Structured diff data:
────────

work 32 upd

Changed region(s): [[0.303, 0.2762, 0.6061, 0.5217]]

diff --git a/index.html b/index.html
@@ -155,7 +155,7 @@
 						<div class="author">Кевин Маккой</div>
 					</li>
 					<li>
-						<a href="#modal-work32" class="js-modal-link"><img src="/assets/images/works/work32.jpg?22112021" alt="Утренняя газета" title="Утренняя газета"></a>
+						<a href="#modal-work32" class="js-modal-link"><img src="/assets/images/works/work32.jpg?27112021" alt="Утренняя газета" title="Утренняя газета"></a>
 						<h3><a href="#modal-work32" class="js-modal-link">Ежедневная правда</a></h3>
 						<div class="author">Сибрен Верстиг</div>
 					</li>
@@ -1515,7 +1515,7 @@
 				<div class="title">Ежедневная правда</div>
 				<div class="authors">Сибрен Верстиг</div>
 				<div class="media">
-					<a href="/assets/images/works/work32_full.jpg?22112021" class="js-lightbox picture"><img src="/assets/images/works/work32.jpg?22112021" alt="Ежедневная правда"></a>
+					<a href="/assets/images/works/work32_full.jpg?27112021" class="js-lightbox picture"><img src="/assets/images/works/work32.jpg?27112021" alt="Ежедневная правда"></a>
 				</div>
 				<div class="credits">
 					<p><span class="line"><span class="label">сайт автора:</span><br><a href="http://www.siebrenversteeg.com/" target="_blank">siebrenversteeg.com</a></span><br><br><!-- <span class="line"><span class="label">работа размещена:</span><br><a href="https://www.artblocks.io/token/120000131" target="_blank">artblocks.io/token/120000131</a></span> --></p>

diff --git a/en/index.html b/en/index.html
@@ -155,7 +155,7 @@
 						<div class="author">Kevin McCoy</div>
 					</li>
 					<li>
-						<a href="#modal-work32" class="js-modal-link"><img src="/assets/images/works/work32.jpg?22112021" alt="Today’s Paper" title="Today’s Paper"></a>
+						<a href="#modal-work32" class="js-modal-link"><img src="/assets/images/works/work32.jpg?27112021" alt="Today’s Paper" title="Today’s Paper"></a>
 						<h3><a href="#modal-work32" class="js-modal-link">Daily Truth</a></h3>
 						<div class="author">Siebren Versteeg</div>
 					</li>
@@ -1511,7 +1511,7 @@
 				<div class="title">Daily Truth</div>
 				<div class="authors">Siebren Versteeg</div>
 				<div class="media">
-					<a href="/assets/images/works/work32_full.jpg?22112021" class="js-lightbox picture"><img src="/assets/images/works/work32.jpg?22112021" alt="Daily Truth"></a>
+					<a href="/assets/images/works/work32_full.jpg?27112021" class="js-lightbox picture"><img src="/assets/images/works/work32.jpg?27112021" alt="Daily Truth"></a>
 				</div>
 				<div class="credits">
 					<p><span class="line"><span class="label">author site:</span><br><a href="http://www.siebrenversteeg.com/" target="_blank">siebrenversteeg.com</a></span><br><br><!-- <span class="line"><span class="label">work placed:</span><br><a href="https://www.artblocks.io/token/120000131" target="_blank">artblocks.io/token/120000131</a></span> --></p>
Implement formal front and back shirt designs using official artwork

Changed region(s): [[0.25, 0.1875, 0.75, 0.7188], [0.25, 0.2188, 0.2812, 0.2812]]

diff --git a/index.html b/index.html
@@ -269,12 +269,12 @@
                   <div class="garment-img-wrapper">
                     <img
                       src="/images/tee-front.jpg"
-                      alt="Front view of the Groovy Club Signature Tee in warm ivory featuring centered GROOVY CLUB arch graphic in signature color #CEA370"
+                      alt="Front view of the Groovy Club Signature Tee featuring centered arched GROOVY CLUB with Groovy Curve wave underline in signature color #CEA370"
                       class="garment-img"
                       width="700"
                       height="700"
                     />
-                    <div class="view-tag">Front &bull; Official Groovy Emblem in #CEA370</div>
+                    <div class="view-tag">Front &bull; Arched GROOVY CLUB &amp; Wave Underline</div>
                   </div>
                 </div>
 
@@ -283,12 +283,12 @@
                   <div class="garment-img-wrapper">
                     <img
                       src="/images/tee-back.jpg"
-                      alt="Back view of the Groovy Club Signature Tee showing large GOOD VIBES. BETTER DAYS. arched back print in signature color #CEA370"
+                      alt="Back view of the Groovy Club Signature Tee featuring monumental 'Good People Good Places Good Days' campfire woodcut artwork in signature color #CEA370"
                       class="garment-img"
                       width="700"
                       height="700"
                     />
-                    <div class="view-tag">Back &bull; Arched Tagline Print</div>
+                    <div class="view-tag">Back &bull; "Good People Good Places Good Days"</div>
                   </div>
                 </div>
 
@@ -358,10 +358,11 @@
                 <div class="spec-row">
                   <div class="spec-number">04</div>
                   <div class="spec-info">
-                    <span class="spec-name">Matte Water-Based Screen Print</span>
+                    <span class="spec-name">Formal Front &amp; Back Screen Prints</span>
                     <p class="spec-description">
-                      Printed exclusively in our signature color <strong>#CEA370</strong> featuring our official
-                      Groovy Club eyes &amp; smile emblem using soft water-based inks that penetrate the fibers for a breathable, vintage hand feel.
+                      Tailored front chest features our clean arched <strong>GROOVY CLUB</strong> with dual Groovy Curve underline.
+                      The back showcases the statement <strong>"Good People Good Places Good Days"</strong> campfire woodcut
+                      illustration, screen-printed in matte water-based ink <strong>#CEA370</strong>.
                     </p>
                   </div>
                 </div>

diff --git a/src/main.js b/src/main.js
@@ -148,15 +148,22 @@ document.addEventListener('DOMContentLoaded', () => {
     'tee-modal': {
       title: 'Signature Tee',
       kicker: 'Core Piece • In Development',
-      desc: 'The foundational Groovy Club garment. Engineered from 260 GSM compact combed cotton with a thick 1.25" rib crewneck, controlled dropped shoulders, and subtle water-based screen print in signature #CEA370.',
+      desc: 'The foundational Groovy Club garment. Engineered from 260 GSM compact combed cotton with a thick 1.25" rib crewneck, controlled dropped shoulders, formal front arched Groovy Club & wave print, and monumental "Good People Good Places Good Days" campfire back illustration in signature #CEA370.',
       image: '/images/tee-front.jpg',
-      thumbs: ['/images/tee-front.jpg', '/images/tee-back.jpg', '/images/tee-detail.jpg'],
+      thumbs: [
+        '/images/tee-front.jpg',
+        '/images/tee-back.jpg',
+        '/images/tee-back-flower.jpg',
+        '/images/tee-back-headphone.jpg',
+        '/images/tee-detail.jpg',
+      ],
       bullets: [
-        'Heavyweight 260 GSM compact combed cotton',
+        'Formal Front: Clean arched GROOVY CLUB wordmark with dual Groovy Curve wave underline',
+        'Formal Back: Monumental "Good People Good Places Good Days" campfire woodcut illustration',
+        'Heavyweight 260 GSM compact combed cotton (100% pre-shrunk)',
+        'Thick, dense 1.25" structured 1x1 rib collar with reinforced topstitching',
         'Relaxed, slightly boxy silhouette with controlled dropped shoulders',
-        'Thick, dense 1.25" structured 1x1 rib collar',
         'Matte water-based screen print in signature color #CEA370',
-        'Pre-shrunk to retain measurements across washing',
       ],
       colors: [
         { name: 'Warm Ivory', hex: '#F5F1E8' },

────────

- WHAT YOU ARE ASKED TO DO: Filter the records above, keeping each line that contains the word "link".

- WRITTEN RESPONSE:
-						<a href="#modal-work32" class="js-modal-link"><img src="/assets/images/works/work32.jpg?22112021" alt="Утренняя газета" title="Утренняя газета"></a>
+						<a href="#modal-work32" class="js-modal-link"><img src="/assets/images/works/work32.jpg?27112021" alt="Утренняя газета" title="Утренняя газета"></a>
 						<h3><a href="#modal-work32" class="js-modal-link">Ежедневная правда</a></h3>
-						<a href="#modal-work32" class="js-modal-link"><img src="/assets/images/works/work32.jpg?22112021" alt="Today’s Paper" title="Today’s Paper"></a>
+						<a href="#modal-work32" class="js-modal-link"><img src="/assets/images/works/work32.jpg?27112021" alt="Today’s Paper" title="Today’s Paper"></a>
 						<h3><a href="#modal-work32" class="js-modal-link">Daily Truth</a></h3>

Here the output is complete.